Sir Walter Alexander Raleigh was an English critic and essayist. In 1885, Raleigh went to India, having been appointed as the first professor of English literature at Aligarh Muslim University. In 1889, he was appointed Professor of Modern Literature at University College, Liverpool, and he began to write The English Novel (his first novel), Robert Louis Stevenson: An Essay, and Style. He was Clark Lecturer in English Literature at Trinity College, Cambridge, in 1899, and incorporated his lectures into his book Milton. By 1900, he was winning recognition as the most original and stimulating of the younger critics. In June 1904, Raleigh became the first holder of the new Chair of English Literature at Oxford with a fellowship at Magdalen College. The school of English Language and Literature began its steady development with Raleigh's appointment. In October 1914, when his Oxford professorship was reconstituted as the Merton Chair of English Literature, he became a fellow of Merton College. After the outbreak of the First World War in 1914, Raleigh stopped writing literary criticism. The war occupied his thoughts for the rest of his life. In 1915, he went to the United States in order to deliver two lectures about England and the War at Princeton University. He found a new interest in his lectures at Oxford after 1918, when men who had fought in the war crowded to hear him.

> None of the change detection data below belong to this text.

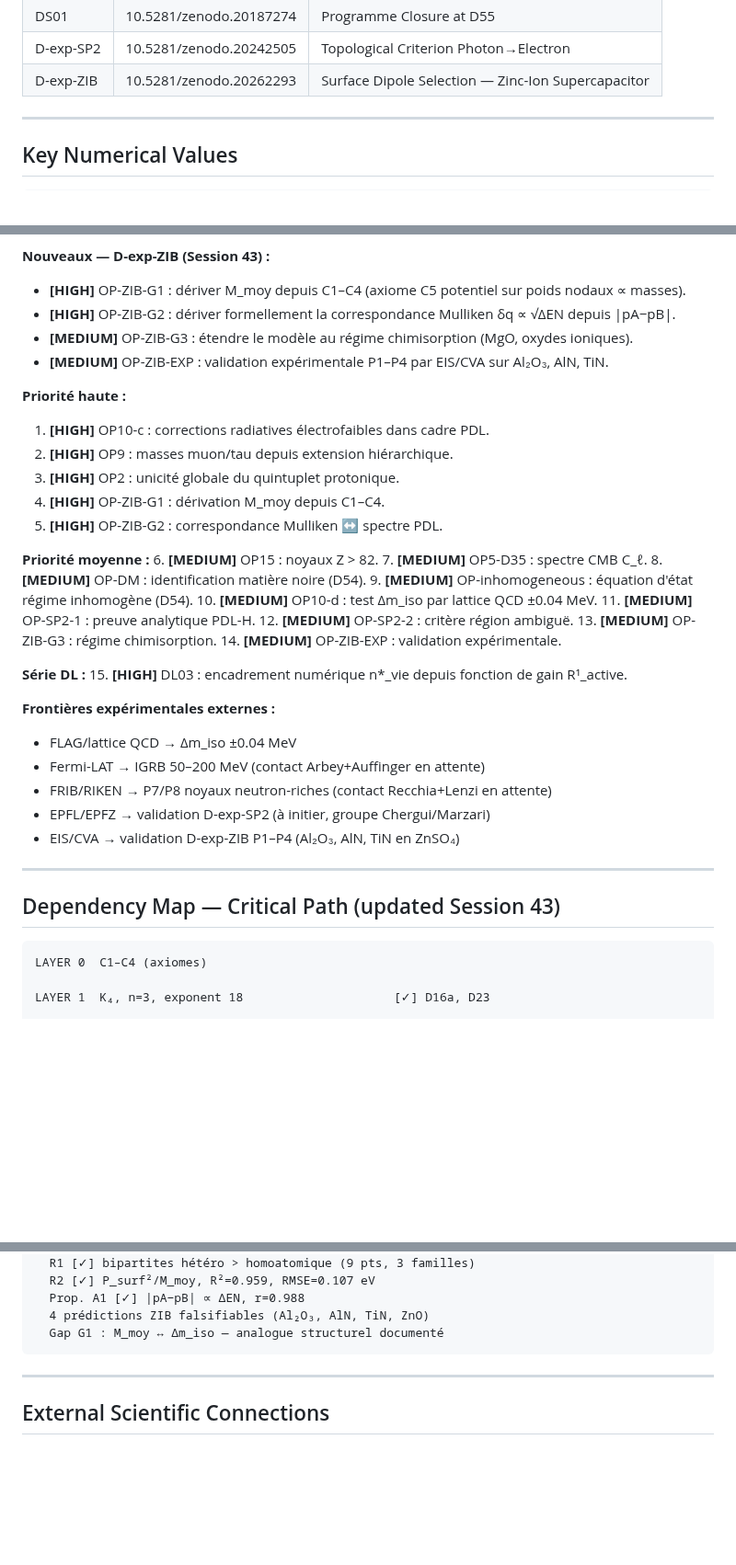
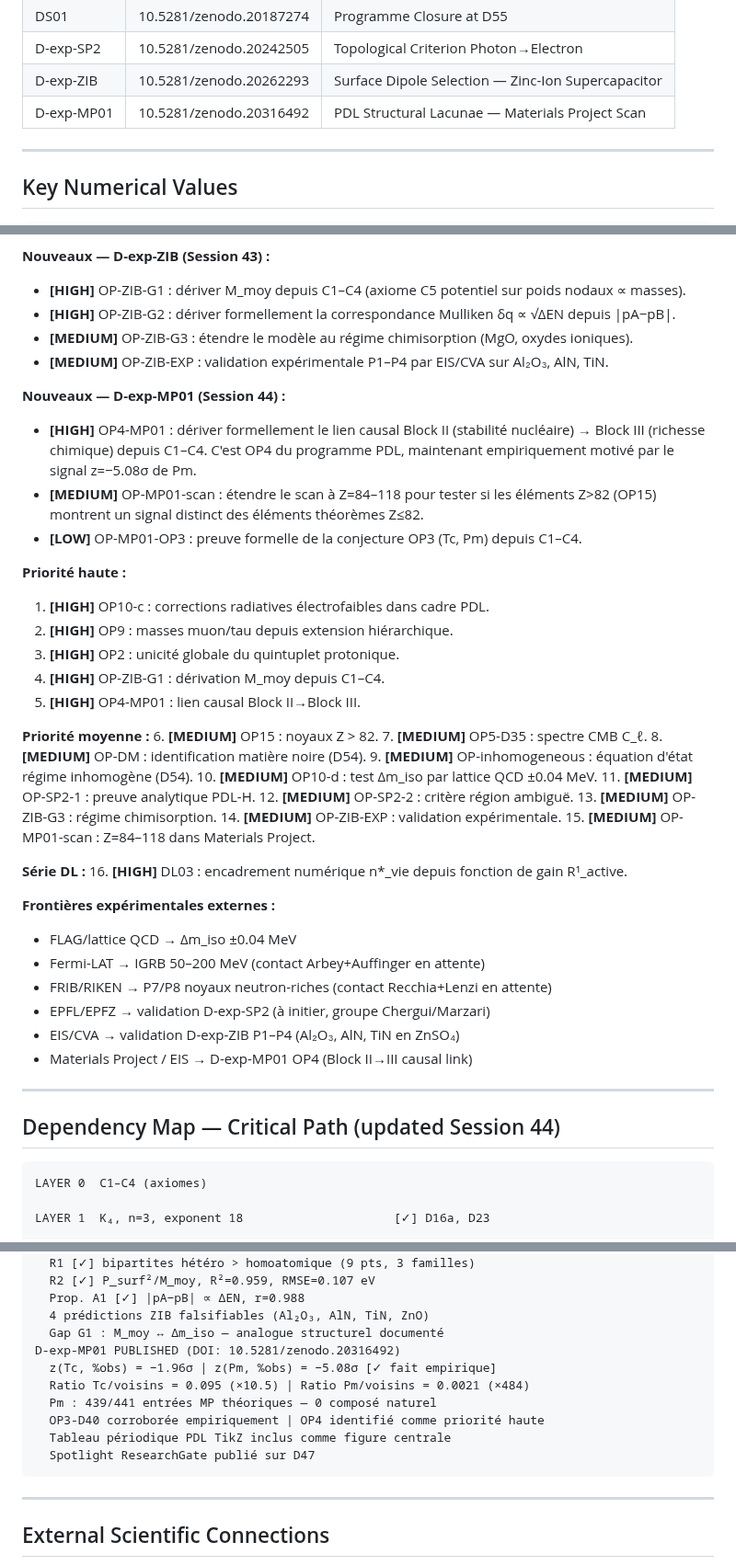
Before and after one commit to laubscher-lab/PDL-framework, a Markdown page: PDL_context.md, 3 parts joined by grey strips. Shown at 92% size. Drawn GitHub-style; blank space fills up the shorter version.

````diff
--- a/PDL_context.md
+++ b/PDL_context.md
@@ -255,6 +238,7 @@ The Projective Dynamic Logo (PDL) programme derives fundamental physical constan
 | DS01 | 10.5281/zenodo.20187274 | Programme Closure at D55 |
 | D-exp-SP2 | 10.5281/zenodo.20242505 | Topological Criterion Photon→Electron |
 | D-exp-ZIB | 10.5281/zenodo.20262293 | Surface Dipole Selection — Zinc-Ion Supercapacitor |
+| D-exp-MP01 | 10.5281/zenodo.20316492 | PDL Structural Lacunae — Materials Project Scan |
 
 ---
 
@@ -346,12 +339,17 @@ CLÔTURE INTERNE CONFIRMÉE :
 - **[MEDIUM]** OP-ZIB-G3 : étendre le modèle au régime chimisorption (MgO, oxydes ioniques).
 - **[MEDIUM]** OP-ZIB-EXP : validation expérimentale P1–P4 par EIS/CVA sur Al₂O₃, AlN, TiN.
 
+**Nouveaux — D-exp-MP01 (Session 44) :**
+- **[HIGH]** OP4-MP01 : dériver formellement le lien causal Block II (stabilité nucléaire) → Block III (richesse chimique) depuis C1–C4. C'est OP4 du programme PDL, maintenant empiriquement motivé par le signal z=−5.08σ de Pm.
+- **[MEDIUM]** OP-MP01-scan : étendre le scan à Z=84–118 pour tester si les éléments Z>82 (OP15) montrent un signal distinct des éléments théorèmes Z≤82.
+- **[LOW]** OP-MP01-OP3 : preuve formelle de la conjecture OP3 (Tc, Pm) depuis C1–C4.
+
 **Priorité haute :**
 1. **[HIGH]** OP10-c : corrections radiatives électrofaibles dans cadre PDL.
 2. **[HIGH]** OP9 : masses muon/tau depuis extension hiérarchique.
 3. **[HIGH]** OP2 : unicité globale du quintuplet protonique.
 4. **[HIGH]** OP-ZIB-G1 : dérivation M_moy depuis C1–C4.
-5. **[HIGH]** OP-ZIB-G2 : correspondance Mulliken ↔ spectre PDL.
+5. **[HIGH]** OP4-MP01 : lien causal Block II→Block III.
 
 **Priorité moyenne :**
 6. **[MEDIUM]** OP15 : noyaux Z > 82.
@@ -363,9 +361,10 @@ CLÔTURE INTERNE CONFIRMÉE :
 12. **[MEDIUM]** OP-SP2-2 : critère région ambiguë.
 13. **[MEDIUM]** OP-ZIB-G3 : régime chimisorption.
 14. **[MEDIUM]** OP-ZIB-EXP : validation expérimentale.
+15. **[MEDIUM]** OP-MP01-scan : Z=84–118 dans Materials Project.
 
 **Série DL :**
-15. **[HIGH]** DL03 : encadrement numérique n*_vie depuis fonction de gain R¹_active.
+16. **[HIGH]** DL03 : encadrement numérique n*_vie depuis fonction de gain R¹_active.
 
 **Frontières expérimentales externes :**
 - FLAG/lattice QCD → Δm_iso ±0.04 MeV
@@ -373,10 +372,11 @@ CLÔTURE INTERNE CONFIRMÉE :
 - FRIB/RIKEN → P7/P8 noyaux neutron-riches (contact Recchia+Lenzi en attente)
 - EPFL/EPFZ → validation D-exp-SP2 (à initier, groupe Chergui/Marzari)
 - EIS/CVA → validation D-exp-ZIB P1–P4 (Al₂O₃, AlN, TiN en ZnSO₄)
+- Materials Project / EIS → D-exp-MP01 OP4 (Block II→III causal link)
 
 ---
 
-## Dependency Map — Critical Path (updated Session 43)
+## Dependency Map — Critical Path (updated Session 44)
 
 ```
 LAYER 0  C1–C4 (axiomes)
@@ -453,6 +457,13 @@ D-exp-ZIB PUBLISHED (DOI: 10.5281/zenodo.20262293)
   Prop. A1 [✓] |pA−pB| ∝ ΔEN, r=0.988
   4 prédictions ZIB falsifiables (Al₂O₃, AlN, TiN, ZnO)
   Gap G1 : M_moy ↔ Δm_iso — analogue structurel documenté
+D-exp-MP01 PUBLISHED (DOI: 10.5281/zenodo.20316492)
+  z(Tc, %obs) = −1.96σ | z(Pm, %obs) = −5.08σ [✓ fait empirique]
+  Ratio Tc/voisins = 0.095 (×10.5) | Ratio Pm/voisins = 0.0021 (×484)
+  Pm : 439/441 entrées MP théoriques — 0 composé naturel
+  OP3-D40 corroborée empiriquement | OP4 identifié comme priorité haute
+  Tableau périodique PDL TikZ inclus comme figure centrale
+  Spotlight ResearchGate publié sur D47
 ```
 
 ---
````
Also changed, not shown: other parts of PDL_context.md (+65 -60 lines).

In July 1918, he accepted the invitation of the Air Ministry to write the official history of the Royal Air Force, The War in the Air, although he only managed to complete the first volume before his death.

Source: From the finding aid for C1182